### [TASK DESCRIPTION]
Pictures stay out of the copy, and everything else in the data below is repeated exactly.

---- LISTED RECORDS

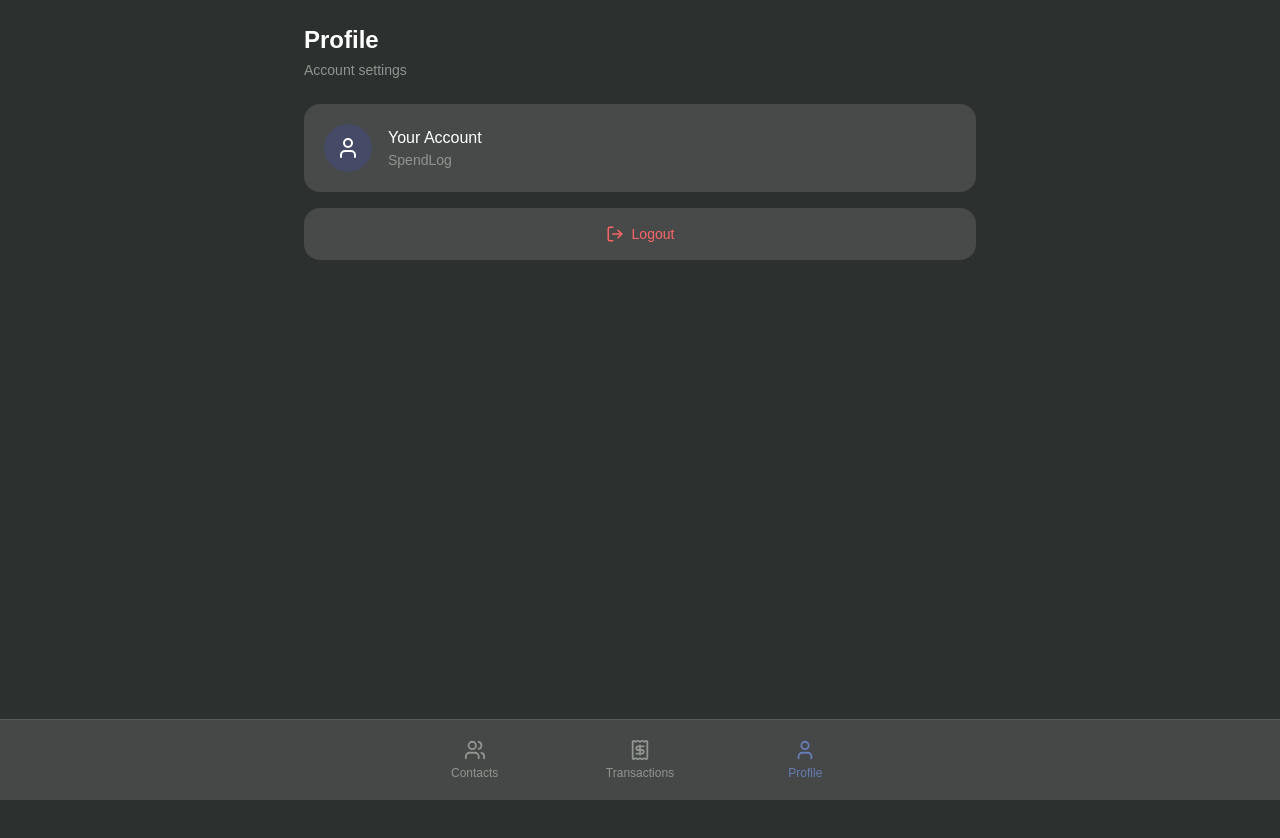
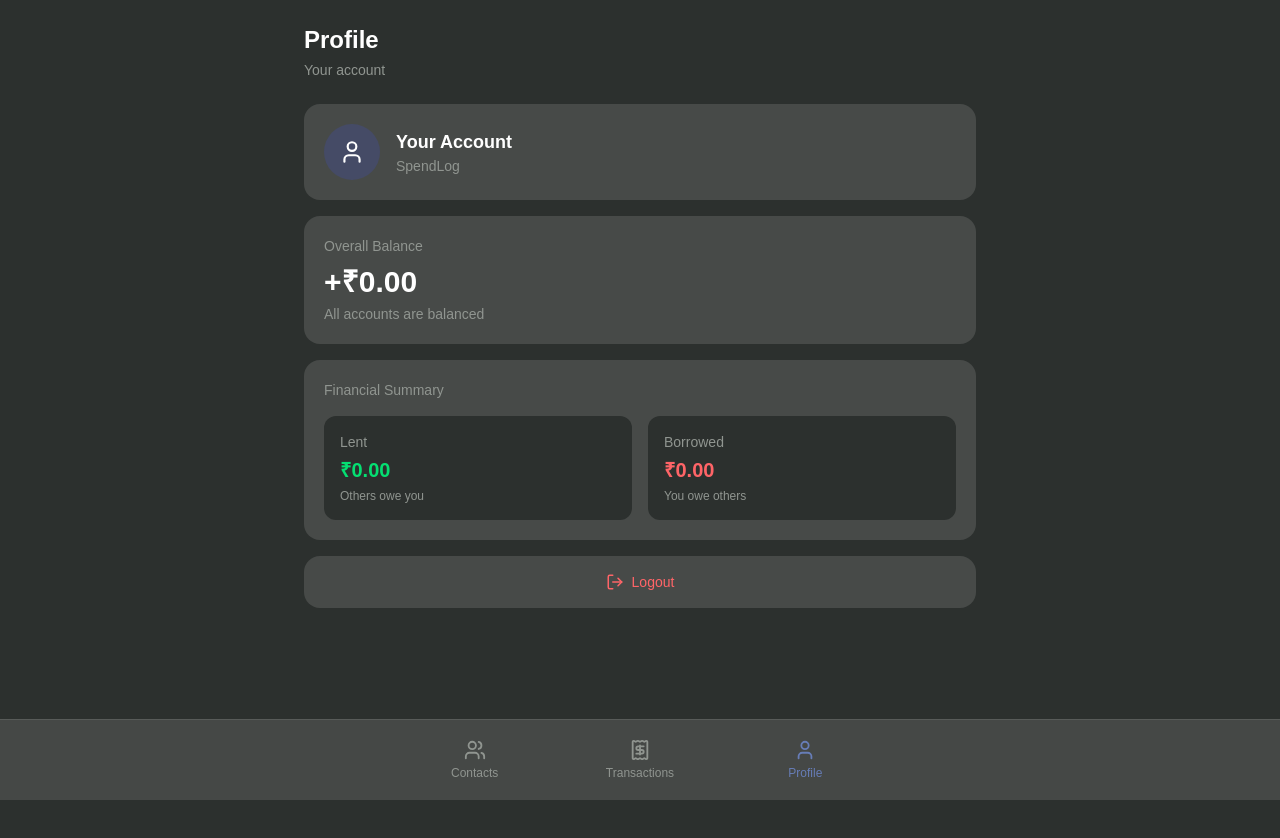
Before and after one commit to Starkkk24/SpendLog-V2, a Next.js app in the folder frontend/: page /profile in a window 1280 px wide. Shown: the top 838 px of the page. Built offline with nearby package versions, Linux system fonts and the light colour scheme; no server answers.

Commit message:
feat(profile): added profile net balance

```diff
--- a/frontend/app/(main)/profile/page.tsx
+++ b/frontend/app/(main)/profile/page.tsx
@@ -1,11 +1,38 @@
 "use client";
 
+import { useEffect, useState } from "react";
 import { useRouter } from "next/navigation";
 import { LogOut, User } from "lucide-react";
-import { logout } from "@/services/auth";
+import { getCurrentUser, logout } from "@/services/auth";
+import { getProfileBalance } from "@/services/balance";
 
 export default function ProfilePage() {
     const router = useRouter();
+
+    const [username, setUsername] = useState("");
+    const [profileBalance, setProfileBalance] = useState(0);
+    const [lend, setLend] = useState(0);
+    const [borrow, setBorrow] = useState(0);
+
+    useEffect(() => {
+        async function loadProfile() {
+            try {
+                const [userData, balanceData] = await Promise.all([
+                    getCurrentUser(),
+                    getProfileBalance(),
+                ]);
+
+                setUsername(userData.user);
+                setProfileBalance(Number(balanceData.profile_balance));
+                setLend(Number(balanceData.lend));
+                setBorrow(Number(balanceData.borrow));
+            } catch (error) {
+                console.error("Failed to load profile:", error);
+            }
+        }
+
+        loadProfile();
+    }, []);
 
     async function handleLogout() {
         try {
@@ -17,29 +44,34 @@ export default function ProfilePage() {
         }
     }
 
+    const balancePositive = profileBalance > 0;
+    const balanceNegative = profileBalance < 0;
+
     return (
         <main className="min-h-screen bg-sp-bg px-4 pb-24 pt-6 text-white sm:px-6">
             <div className="mx-auto max-w-2xl">
 
+                {/* Header */}
                 <div className="mb-6">
                     <h1 className="text-2xl font-semibold">
                         Profile
                     </h1>
 
                     <p className="mt-1 text-sm text-sp-muted">
-                        Account settings
+                        Your account
                     </p>
                 </div>
 
+                {/* User */}
                 <div className="rounded-2xl bg-sp-surface p-5">
                     <div className="flex items-center gap-4">
-                        <div className="flex h-12 w-12 items-center justify-center rounded-full bg-sp-primary-deep">
-                            <User size={24} />
+                        <div className="flex h-14 w-14 items-center justify-center rounded-full bg-sp-primary-deep">
+                            <User size={26} />
                         </div>
 
                         <div>
-                            <p className="font-medium">
-                                Your Account
+                            <p className="text-lg font-semibold">
+                                {username || "Your Account"}
                             </p>
 
                             <p className="text-sm text-sp-muted">
@@ -49,6 +81,76 @@ export default function ProfilePage() {
                     </div>
                 </div>
 
+                {/* Overall Balance */}
+                <div className="mt-4 rounded-2xl bg-sp-surface p-5">
+                    <p className="text-sm text-sp-muted">
+                        Overall Balance
+                    </p>
+
+                    <p
+                        className={`mt-2 text-3xl font-semibold ${
+                            balancePositive
+                                ? "text-green-400"
+                                : balanceNegative
+                                ? "text-red-400"
+                                : "text-white"
+                        }`}
+                    >
+                        {profileBalance >= 0 ? "+" : "-"}₹
+                        {Math.abs(profileBalance).toFixed(2)}
+                    </p>
+
+                    <p className="mt-1 text-sm text-sp-muted">
+                        {balancePositive
+                            ? "People owe you"
+                            : balanceNegative
+                            ? "You owe people"
+                            : "All accounts are balanced"}
+                    </p>
+                </div>
+
+                {/* Financial Summary */}
+                <div className="mt-4 rounded-2xl bg-sp-surface p-5">
+                    <p className="mb-4 text-sm text-sp-muted">
+                        Financial Summary
+                    </p>
+
+                    <div className="grid grid-cols-2 gap-4">
+
+                        {/* Lent */}
+                        <div className="rounded-xl bg-sp-bg p-4">
+                            <p className="text-sm text-sp-muted">
+                                Lent
+                            </p>
+
+                            <p className="mt-1 text-xl font-semibold text-green-400">
+                                ₹{lend.toFixed(2)}
+                            </p>
+
+                            <p className="mt-1 text-xs text-sp-muted">
+                                Others owe you
+                            </p>
+                        </div>
+
+                        {/* Borrowed */}
+                        <div className="rounded-xl bg-sp-bg p-4">
+                            <p className="text-sm text-sp-muted">
+                                Borrowed
+                            </p>
+
+                            <p className="mt-1 text-xl font-semibold text-red-400">
+                                ₹{borrow.toFixed(2)}
+                            </p>
+
+                            <p className="mt-1 text-xs text-sp-muted">
+                                You owe others
+                            </p>
+                        </div>
+
+                    </div>
+                </div>
+
+                {/* Logout */}
                 <button
                     onClick={handleLogout}
                     className="mt-4 flex w-full items-center justify-center gap-2 rounded-2xl bg-sp-surface px-4 py-4 text-sm font-medium text-red-400 transition hover:bg-white/10"
--- a/frontend/services/balance.ts
+++ b/frontend/services/balance.ts
@@ -10,3 +10,11 @@ export async function getBalance(
 
     return response.data;
 }
+
+export async function getProfileBalance() {
+    const response = await api.get(
+        `/profile/balance/`
+    );
+
+    return response.data;
+}
```
Also changed, not shown: 2 other files (tests, documents, lock files or other folders).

--------

### [RESULT OF THE EXERCISE]
Before and after one commit to Starkkk24/SpendLog-V2, a Next.js app in the folder frontend/: page /profile in a window 1280 px wide. Shown: the top 838 px of the page. Built offline with nearby package versions, Linux system fonts and the light colour scheme; no server answers.

Commit message:
feat(profile): added profile net balance

```diff
--- a/frontend/app/(main)/profile/page.tsx
+++ b/frontend/app/(main)/profile/page.tsx
@@ -1,11 +1,38 @@
 "use client";
 
+import { useEffect, useState } from "react";
 import { useRouter } from "next/navigation";
 import { LogOut, User } from "lucide-react";
-import { logout } from "@/services/auth";
+import { getCurrentUser, logout } from "@/services/auth";
+import { getProfileBalance } from "@/services/balance";
 
 export default function ProfilePage() {
     const router = useRouter();
+
+    const [username, setUsername] = useState("");
+    const [profileBalance, setProfileBalance] = useState(0);
+    const [lend, setLend] = useState(0);
+    const [borrow, setBorrow] = useState(0);
+
+    useEffect(() => {
+        async function loadProfile() {
+            try {
+                const [userData, balanceData] = await Promise.all([
+                    getCurrentUser(),
+                    getProfileBalance(),
+                ]);
+
+                setUsername(userData.user);
+                setProfileBalance(Number(balanceData.profile_balance));
+                setLend(Number(balanceData.lend));
+                setBorrow(Number(balanceData.borrow));
+            } catch (error) {
+                console.error("Failed to load profile:", error);
+            }
+        }
+
+        loadProfile();
+    }, []);
 
     async function handleLogout() {
         try {
@@ -17,29 +44,34 @@ export default function ProfilePage() {
         }
     }
 
+    const balancePositive = profileBalance > 0;
+    const balanceNegative = profileBalance < 0;
+
     return (
         <main className="min-h-screen bg-sp-bg px-4 pb-24 pt-6 text-white sm:px-6">
             <div className="mx-auto max-w-2xl">
 
+                {/* Header */}
                 <div className="mb-6">
                     <h1 className="text-2xl font-semibold">
                         Profile
                     </h1>
 
                     <p className="mt-1 text-sm text-sp-muted">
-                        Account settings
+                        Your account
                     </p>
                 </div>
 
+                {/* User */}
                 <div className="rounded-2xl bg-sp-surface p-5">
                     <div className="flex items-center gap-4">
-                        <div className="flex h-12 w-12 items-center justify-center rounded-full bg-sp-primary-deep">
-                            <User size={24} />
+                        <div className="flex h-14 w-14 items-center justify-center rounded-full bg-sp-primary-deep">
+                            <User size={26} />
                         </div>
 
                         <div>
-                            <p className="font-medium">
-                                Your Account
+                            <p className="text-lg font-semibold">
+                                {username || "Your Account"}
                             </p>
 
                             <p className="text-sm text-sp-muted">
@@ -49,6 +81,76 @@ export default function ProfilePage() {
                     </div>
                 </div>
 
+                {/* Overall Balance */}
+                <div className="mt-4 rounded-2xl bg-sp-surface p-5">
+                    <p className="text-sm text-sp-muted">
+                        Overall Balance
+                    </p>
+
+                    <p
+                        className={`mt-2 text-3xl font-semibold ${
+                            balancePositive
+                                ? "text-green-400"
+                                : balanceNegative
+                                ? "text-red-400"
+                                : "text-white"
+                        }`}
+                    >
+                        {profileBalance >= 0 ? "+" : "-"}₹
+                        {Math.abs(profileBalance).toFixed(2)}
+                    </p>
+
+                    <p className="mt-1 text-sm text-sp-muted">
+                        {balancePositive
+                            ? "People owe you"
+                            : balanceNegative
+                            ? "You owe people"
+                            : "All accounts are balanced"}
+                    </p>
+                </div>
+
+                {/* Financial Summary */}
+                <div className="mt-4 rounded-2xl bg-sp-surface p-5">
+                    <p className="mb-4 text-sm text-sp-muted">
+                        Financial Summary
+                    </p>
+
+                    <div className="grid grid-cols-2 gap-4">
+
+                        {/* Lent */}
+                        <div className="rounded-xl bg-sp-bg p-4">
+                            <p className="text-sm text-sp-muted">
+                                Lent
+                            </p>
+
+                            <p className="mt-1 text-xl font-semibold text-green-400">
+                                ₹{lend.toFixed(2)}
+                            </p>
+
+                            <p className="mt-1 text-xs text-sp-muted">
+                                Others owe you
+                            </p>
+                        </div>
+
+                        {/* Borrowed */}
+                        <div className="rounded-xl bg-sp-bg p-4">
+                            <p className="text-sm text-sp-muted">
+                                Borrowed
+                            </p>
+
+                            <p className="mt-1 text-xl font-semibold text-red-400">
+                                ₹{borrow.toFixed(2)}
+                            </p>
+
+                            <p className="mt-1 text-xs text-sp-muted">
+                                You owe others
+                            </p>
+                        </div>
+
+                    </div>
+                </div>
+
+                {/* Logout */}
                 <button
                     onClick={handleLogout}
                     className="mt-4 flex w-full items-center justify-center gap-2 rounded-2xl bg-sp-surface px-4 py-4 text-sm font-medium text-red-400 transition hover:bg-white/10"
--- a/frontend/services/balance.ts
+++ b/frontend/services/balance.ts
@@ -10,3 +10,11 @@ export async function getBalance(
 
     return response.data;
 }
+
+export async function getProfileBalance() {
+    const response = await api.get(
+        `/profile/balance/`
+    );
+
+    return response.data;
+}
```
Also changed, not shown: 2 other files (tests, documents, lock files or other folders).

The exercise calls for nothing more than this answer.